The Columbia Gorge, which spans across the borders of Oregon and Washington, is an epicenter for hikers around the world. From hikingto the top of Multnomah Falls, to watching the view of the Columbia River from Angel’s rest, the Gorge is full of one spectacular experience to another.
This past Saturday, I had the fortune of hiking the 7 mile hike to Dog Mountain with former Portland State student Sara Abrams. The hike is located about two and half hours from downtown Portland. On the drive there, one side of the road was lined with trees while the other followed the banks of the Columbia. The windows were down, the fresh air slightly whipping our faces as we crossed the Bridge of the Gods.
We passed by Stevenson, WA, a small but cute tourist town, to get coffee and vegan cookies to prep ourselves for the hike.
We got to the trail head, and began the hike around 9:30 a.m. It was a steep incline for about a mile and a half, surrounded by trees on one side and a steep hill covered with boulders and rocks on the other.
We then reached a thick forest area, that we called the enchanted forest. Specks of yellow, purple and blue flowers scattered around as we went through brush and ducked under low branches.
As the forest began to clear, we reached our 2.5 mile mark, a 2500 foot elevation. We began to see the view of the river, as it winded its way through the hills and mountains, cutting through the rocks and making its mark in the Gorge.
The sun was almost right above us as we reached the bend. We looked ahead and the hills were rolling with thousands, if not millions of yellow wildflowers.
Not to mention, tons of dogs and pups accompanied us as we hiked to the top.
I even had to take a selfie with the infamous puppy filter on Snapchat at the top of the mountain.
We sat at the top, smoking a joint, eating a sandwich and admiring the view of the flowers and river. People around us was laughing or smiling. Dogs pranced around the field. Butterflies fluttered around us and danced from flower to flower. No one minded that we were smoking and playing old 90s RnB and Hip Hop mixes.
Downhill was even steeper than uphill, as we took a different route.

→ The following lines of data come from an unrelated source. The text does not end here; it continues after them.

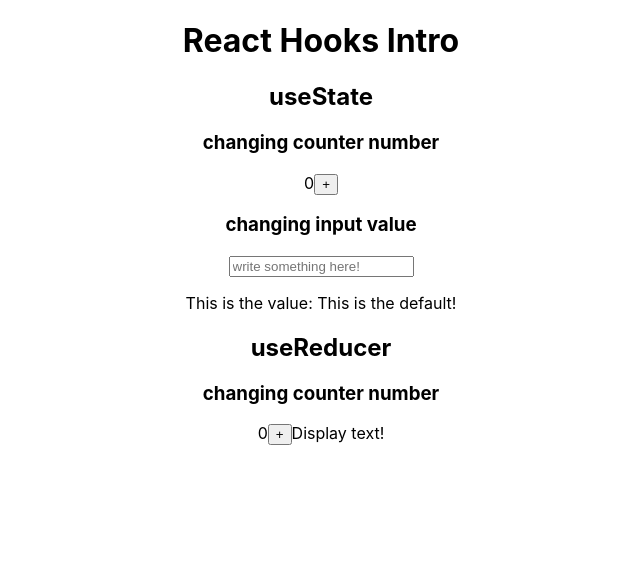
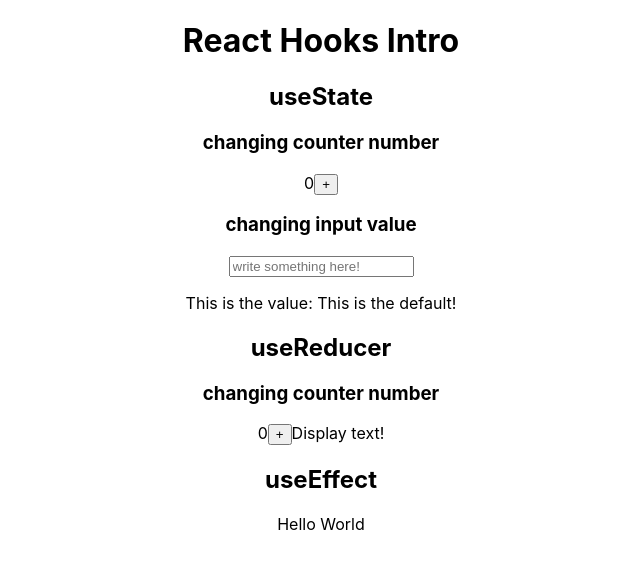
Before and after one commit to irenecodes/hooks-intro, a React (Create React App) app: page / in a window 1280 px wide. Shown: the top 568 px of the page, without its empty margins (319-959 px from the left). Built offline with nearby package versions, Linux system fonts and the light colour scheme; no server answers.

Commit message:
useEffect section donezo

```diff
--- a/package.json
+++ b/package.json
@@ -6,6 +6,7 @@
     "@testing-library/jest-dom": "^5.11.4",
     "@testing-library/react": "^11.1.0",
     "@testing-library/user-event": "^12.1.10",
+    "axios": "^0.24.0",
     "react": "^17.0.2",
     "react-dom": "^17.0.2",
     "react-scripts": "4.0.3",
--- a/src/components/EffectTutorial.jsx
+++ b/src/components/EffectTutorial.jsx
@@ -1,7 +1,27 @@
-import React from 'react';
+import React, { useEffect, useState } from 'react';
+import axios from 'axios';
 
 const EffectTutorial = () => {
-  return <div></div>;
+  const [data, setData] = useState('');
+  // useEffect will be called on rerender (when state changes) and when instantiated. i.e. componentDidMount and setState
+  // primarily used for API calls when loading a page
+  useEffect(() => {
+    console.log('yo the component is instantiated');
+    axios
+      .get('https://jsonplaceholder.typicode.com/comments')
+      .then((response) => {
+        // console.log(response.data);
+        console.log('api is called');
+      });
+    // pass array of all states I want to listen to. here I listen to nothing so useEffect only runs on mount
+  }, []);
+
+  return (
+    <>
+      <h2>useEffect</h2>
+      <section>Hello World</section>
+    </>
+  );
 };
 
 export default EffectTutorial;
```
Also changed, not shown: 1 other file (tests, documents, lock files or other folders).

Despite this, it was just as beautiful.
Overall, this was one of the best hiking experiences I have had. We got to the top around 11:30, and finished around 2:00 p.m. Although steep, the hike was not difficult, and there was plenty of room on the trail for the most part. We started at sea level and the summit of the hike went nearly up to 3000 feet. It was not overcrowded, and people were friendly, saying “Hi” and “How are you?” as we passed them.
After the hike, I did a mini Q&A with Sara, to see what she thought of the experience.

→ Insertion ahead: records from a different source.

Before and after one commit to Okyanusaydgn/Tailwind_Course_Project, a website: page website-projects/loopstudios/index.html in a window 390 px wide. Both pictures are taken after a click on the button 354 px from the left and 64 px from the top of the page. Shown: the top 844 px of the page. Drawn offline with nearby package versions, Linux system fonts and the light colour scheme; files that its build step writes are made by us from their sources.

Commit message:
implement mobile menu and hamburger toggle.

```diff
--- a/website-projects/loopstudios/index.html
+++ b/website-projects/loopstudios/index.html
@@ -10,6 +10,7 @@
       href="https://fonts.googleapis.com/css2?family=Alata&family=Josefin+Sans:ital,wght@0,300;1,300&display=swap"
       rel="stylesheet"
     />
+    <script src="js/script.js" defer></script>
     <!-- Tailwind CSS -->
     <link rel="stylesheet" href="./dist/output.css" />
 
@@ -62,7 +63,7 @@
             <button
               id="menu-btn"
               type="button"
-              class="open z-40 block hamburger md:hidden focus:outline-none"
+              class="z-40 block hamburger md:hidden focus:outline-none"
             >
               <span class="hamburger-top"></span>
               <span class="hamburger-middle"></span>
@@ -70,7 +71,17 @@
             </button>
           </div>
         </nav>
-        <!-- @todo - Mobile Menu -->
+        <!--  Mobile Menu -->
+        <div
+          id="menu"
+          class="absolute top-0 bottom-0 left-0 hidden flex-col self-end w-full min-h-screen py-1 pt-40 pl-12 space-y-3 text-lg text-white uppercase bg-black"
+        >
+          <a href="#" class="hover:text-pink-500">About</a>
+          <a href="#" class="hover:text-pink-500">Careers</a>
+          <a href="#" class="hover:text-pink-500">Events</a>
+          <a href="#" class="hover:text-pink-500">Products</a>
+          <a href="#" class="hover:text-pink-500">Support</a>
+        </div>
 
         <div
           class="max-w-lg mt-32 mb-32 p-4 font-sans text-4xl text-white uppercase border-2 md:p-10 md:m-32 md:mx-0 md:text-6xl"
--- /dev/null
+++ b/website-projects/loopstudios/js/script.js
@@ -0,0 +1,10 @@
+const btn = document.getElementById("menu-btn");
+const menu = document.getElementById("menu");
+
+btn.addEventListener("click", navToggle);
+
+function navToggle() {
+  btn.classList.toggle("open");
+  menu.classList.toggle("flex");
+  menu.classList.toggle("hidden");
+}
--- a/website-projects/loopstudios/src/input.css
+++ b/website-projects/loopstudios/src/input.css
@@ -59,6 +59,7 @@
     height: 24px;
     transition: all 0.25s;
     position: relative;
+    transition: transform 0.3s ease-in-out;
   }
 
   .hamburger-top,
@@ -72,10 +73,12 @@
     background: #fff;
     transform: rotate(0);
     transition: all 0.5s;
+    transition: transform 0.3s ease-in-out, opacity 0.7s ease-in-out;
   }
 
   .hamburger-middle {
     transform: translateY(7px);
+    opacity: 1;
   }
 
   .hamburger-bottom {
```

Serina Hersey: What was the most difficult part of the hike?
Sara Abrams: I feel like the downhill part was the most difficult part because it took a long time and had already seen everything. And it was really steep and long.
SH: What was your favorite part of the hike?
SA: It was when we got to the summit and kept walking to the left. Feeling like you’re in the middle of a giant field of flowers was probably my favorite part.
SH: What did you take out of the hike? What did you learn?
SA: I guess people always assume that perfection is only in man made things or human form. There were so many flowers and it was completely natural. No one planted them and that’s how mature wanted them to be. People can plant flowers but it doesn’t compare to what nature does. I thought it was really beautiful.
SH: How would you describe the overall experience?
SA: I’ve never seen anything like it. It was different because when you finish the hike at the top, there wasn’t much to look at. There was more to look at during the hike and on the way back from the summit, compared to other hikes where we would go to the top and see a view.
SH: How did you feel after the hike?
SA: I felt amazing afterwards. I wasn’t even tired. I energized me really, being around all that. It gave me a lot of energy. It was a beautiful experience. It was a perfect day too with the weather, so it was meant to be.